Anguilla National Trust. ANT wetland bird count data (2007 – 2011). Unpublished.

Daniels, Edsel B. 2011. Anguilla Wetlands Mapping Project Report: A component of the UK DFID/OTEP funded “Building a Foundation for Anguilla’s Wetland Future” Project. Unpublished Report.

Holliday, S.H.; Hodge, K.V.D.; Hughes, D.E. 2007. A guide to the birds of Anguilla. Bedfordshire, England; Royal Society for the Protection of Birds.

Lloyd C. and Mukhida, F. 2012. The state of Anguilla’s wetland birds 2007-2011. The Valley, Anguilla: Anguilla National Trust.

Raffaele, H.; Wiley, J.;Garrido, O.; Keith, A. ; Raffaele, J. (2003) Birds of the West Indies. New Jersey, USA: Princeton University Press.

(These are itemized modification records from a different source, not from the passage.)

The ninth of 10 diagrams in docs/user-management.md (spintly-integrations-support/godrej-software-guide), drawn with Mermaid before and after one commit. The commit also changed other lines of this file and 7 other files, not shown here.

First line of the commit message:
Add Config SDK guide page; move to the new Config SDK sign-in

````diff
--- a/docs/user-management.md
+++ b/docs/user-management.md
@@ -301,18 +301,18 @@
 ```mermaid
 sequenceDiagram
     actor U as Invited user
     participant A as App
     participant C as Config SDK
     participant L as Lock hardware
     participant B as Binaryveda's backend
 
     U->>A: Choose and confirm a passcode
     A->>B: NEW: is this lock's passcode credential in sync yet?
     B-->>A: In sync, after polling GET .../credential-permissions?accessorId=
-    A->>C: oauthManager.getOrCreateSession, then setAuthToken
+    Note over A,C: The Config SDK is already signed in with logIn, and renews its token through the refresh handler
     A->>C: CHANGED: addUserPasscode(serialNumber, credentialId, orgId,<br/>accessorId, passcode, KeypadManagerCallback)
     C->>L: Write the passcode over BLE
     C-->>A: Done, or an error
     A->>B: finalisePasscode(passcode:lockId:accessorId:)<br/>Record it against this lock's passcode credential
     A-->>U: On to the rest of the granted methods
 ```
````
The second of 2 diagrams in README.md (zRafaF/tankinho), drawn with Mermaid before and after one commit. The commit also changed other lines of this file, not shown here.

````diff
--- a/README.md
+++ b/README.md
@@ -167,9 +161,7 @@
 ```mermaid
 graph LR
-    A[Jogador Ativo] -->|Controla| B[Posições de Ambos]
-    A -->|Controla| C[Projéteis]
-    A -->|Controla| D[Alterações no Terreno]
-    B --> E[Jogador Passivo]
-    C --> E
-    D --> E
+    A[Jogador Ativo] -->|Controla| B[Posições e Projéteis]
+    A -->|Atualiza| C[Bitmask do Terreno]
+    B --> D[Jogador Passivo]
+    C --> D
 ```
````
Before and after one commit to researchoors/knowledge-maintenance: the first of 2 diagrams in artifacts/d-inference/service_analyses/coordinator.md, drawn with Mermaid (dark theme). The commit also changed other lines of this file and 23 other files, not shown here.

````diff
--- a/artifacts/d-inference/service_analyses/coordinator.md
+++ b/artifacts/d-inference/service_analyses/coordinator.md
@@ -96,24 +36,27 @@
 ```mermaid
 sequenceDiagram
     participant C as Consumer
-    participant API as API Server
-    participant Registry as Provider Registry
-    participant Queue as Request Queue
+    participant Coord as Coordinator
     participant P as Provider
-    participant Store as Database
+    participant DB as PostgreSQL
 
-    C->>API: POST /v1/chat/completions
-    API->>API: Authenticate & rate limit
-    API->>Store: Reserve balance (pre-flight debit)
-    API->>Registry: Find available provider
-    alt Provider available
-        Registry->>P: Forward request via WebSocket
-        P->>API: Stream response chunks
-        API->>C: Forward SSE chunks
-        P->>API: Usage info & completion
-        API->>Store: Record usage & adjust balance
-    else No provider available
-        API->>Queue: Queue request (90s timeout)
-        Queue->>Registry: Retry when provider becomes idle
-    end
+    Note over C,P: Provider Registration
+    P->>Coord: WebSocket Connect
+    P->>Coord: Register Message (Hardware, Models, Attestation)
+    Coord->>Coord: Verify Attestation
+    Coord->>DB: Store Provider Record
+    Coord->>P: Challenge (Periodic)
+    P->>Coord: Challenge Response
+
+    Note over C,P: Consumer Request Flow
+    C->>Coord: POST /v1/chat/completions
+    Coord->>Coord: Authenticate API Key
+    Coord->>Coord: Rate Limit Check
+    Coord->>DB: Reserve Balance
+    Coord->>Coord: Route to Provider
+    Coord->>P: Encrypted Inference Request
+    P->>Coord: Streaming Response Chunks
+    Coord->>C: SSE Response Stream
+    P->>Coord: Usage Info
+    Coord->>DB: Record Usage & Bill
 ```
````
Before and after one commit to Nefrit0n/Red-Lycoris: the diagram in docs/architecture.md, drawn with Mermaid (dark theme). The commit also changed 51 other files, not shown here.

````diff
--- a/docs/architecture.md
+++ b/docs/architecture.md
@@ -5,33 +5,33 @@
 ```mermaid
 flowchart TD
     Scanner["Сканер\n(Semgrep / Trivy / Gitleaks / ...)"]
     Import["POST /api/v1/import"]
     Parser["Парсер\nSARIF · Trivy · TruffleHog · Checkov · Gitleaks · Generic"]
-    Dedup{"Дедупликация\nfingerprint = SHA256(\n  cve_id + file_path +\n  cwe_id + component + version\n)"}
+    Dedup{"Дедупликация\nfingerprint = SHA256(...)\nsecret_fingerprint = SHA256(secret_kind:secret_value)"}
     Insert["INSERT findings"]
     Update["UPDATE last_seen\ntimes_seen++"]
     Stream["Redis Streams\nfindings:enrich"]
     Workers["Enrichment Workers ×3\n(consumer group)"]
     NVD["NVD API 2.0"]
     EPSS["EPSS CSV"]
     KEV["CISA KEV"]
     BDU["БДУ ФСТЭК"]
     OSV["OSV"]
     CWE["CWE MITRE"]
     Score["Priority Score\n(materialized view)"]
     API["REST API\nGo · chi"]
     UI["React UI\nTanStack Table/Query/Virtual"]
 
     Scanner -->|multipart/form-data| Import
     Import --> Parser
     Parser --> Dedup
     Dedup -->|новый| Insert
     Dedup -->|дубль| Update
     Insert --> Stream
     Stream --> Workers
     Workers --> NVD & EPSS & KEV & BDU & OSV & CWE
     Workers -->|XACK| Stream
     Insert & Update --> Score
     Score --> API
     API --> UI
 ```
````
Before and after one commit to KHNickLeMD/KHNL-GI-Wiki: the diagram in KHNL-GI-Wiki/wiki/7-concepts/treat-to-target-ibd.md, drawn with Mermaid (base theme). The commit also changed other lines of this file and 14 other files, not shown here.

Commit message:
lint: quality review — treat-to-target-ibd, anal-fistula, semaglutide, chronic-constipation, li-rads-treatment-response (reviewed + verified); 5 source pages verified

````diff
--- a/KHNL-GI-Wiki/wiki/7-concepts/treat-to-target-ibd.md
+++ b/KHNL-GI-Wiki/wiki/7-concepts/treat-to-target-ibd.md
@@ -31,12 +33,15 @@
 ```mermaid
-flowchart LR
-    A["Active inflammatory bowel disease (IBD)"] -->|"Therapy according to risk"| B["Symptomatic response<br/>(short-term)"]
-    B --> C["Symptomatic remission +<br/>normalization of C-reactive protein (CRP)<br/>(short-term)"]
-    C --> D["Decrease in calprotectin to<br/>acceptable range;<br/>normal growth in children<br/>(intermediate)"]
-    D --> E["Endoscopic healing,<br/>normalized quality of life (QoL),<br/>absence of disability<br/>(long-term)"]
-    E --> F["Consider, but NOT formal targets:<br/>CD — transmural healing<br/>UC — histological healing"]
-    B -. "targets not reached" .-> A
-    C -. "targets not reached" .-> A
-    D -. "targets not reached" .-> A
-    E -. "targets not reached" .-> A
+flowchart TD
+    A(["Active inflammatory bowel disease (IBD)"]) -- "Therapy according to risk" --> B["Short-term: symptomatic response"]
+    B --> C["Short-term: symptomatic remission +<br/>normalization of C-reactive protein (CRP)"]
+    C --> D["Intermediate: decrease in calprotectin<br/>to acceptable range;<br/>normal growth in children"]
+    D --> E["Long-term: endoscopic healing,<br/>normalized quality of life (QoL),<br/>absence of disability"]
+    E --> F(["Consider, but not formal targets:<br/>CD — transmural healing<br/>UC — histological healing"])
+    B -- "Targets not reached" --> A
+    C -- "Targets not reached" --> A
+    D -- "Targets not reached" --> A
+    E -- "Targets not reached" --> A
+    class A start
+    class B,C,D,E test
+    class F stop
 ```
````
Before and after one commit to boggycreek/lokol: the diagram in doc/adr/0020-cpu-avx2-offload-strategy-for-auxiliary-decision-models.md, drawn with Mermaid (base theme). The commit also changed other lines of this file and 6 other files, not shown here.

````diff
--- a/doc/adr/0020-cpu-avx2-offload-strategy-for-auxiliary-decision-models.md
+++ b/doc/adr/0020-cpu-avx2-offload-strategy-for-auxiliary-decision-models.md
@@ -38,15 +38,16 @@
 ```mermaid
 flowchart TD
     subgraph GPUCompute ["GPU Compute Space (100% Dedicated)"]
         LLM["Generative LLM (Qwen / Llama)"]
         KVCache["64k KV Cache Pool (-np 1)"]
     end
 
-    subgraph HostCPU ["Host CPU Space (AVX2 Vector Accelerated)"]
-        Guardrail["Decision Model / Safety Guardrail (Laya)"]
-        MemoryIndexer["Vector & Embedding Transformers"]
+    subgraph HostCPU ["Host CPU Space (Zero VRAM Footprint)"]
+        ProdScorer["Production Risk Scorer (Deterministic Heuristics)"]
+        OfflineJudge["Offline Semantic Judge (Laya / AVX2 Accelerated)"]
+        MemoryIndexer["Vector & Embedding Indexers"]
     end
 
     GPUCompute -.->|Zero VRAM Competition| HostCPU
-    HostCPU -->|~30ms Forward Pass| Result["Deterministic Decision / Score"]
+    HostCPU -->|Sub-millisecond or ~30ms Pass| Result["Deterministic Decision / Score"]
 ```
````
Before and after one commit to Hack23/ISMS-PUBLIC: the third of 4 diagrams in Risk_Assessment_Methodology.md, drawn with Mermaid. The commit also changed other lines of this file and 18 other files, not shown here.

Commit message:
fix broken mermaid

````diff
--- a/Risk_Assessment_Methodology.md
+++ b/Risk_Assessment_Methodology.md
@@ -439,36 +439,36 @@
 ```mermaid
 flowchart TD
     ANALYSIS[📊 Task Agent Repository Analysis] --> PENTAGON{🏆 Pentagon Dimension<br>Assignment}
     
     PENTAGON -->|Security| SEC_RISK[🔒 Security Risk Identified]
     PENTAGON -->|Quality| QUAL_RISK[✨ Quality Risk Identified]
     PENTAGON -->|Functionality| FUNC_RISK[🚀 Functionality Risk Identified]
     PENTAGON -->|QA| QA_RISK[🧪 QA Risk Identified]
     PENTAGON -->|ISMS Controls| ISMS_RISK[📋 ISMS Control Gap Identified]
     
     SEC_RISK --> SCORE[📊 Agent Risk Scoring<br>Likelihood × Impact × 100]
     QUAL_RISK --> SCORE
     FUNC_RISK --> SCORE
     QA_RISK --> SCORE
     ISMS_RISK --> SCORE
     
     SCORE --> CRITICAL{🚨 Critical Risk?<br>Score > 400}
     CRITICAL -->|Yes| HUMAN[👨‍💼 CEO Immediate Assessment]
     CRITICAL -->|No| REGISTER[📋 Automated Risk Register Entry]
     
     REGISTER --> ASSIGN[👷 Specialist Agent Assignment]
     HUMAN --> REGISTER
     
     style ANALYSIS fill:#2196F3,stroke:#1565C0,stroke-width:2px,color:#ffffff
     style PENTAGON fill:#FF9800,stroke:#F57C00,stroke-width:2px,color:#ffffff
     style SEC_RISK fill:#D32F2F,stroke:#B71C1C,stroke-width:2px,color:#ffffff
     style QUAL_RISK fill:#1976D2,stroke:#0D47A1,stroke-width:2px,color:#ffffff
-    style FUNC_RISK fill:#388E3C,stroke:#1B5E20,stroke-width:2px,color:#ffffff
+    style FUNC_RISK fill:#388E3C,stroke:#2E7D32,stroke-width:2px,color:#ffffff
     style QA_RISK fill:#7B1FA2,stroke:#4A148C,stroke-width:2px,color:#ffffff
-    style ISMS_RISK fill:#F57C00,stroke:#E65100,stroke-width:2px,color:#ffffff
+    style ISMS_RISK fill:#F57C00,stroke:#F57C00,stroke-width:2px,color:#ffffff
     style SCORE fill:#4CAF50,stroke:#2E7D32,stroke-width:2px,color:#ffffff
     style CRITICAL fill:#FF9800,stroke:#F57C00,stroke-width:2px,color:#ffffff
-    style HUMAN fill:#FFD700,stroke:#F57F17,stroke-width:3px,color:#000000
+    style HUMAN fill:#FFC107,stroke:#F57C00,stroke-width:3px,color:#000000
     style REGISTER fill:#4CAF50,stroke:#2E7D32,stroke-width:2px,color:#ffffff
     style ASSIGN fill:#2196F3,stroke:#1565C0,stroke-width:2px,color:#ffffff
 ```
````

Subin, E, Dudley, J, Crock, J, Bryan, JAS, Thomas, R, Christian, I, Vanterpool, V & Warner, B (1998) A Field Guide to Anguilla’s Wetlands. Anguilla National Trust, The Valley, Anguilla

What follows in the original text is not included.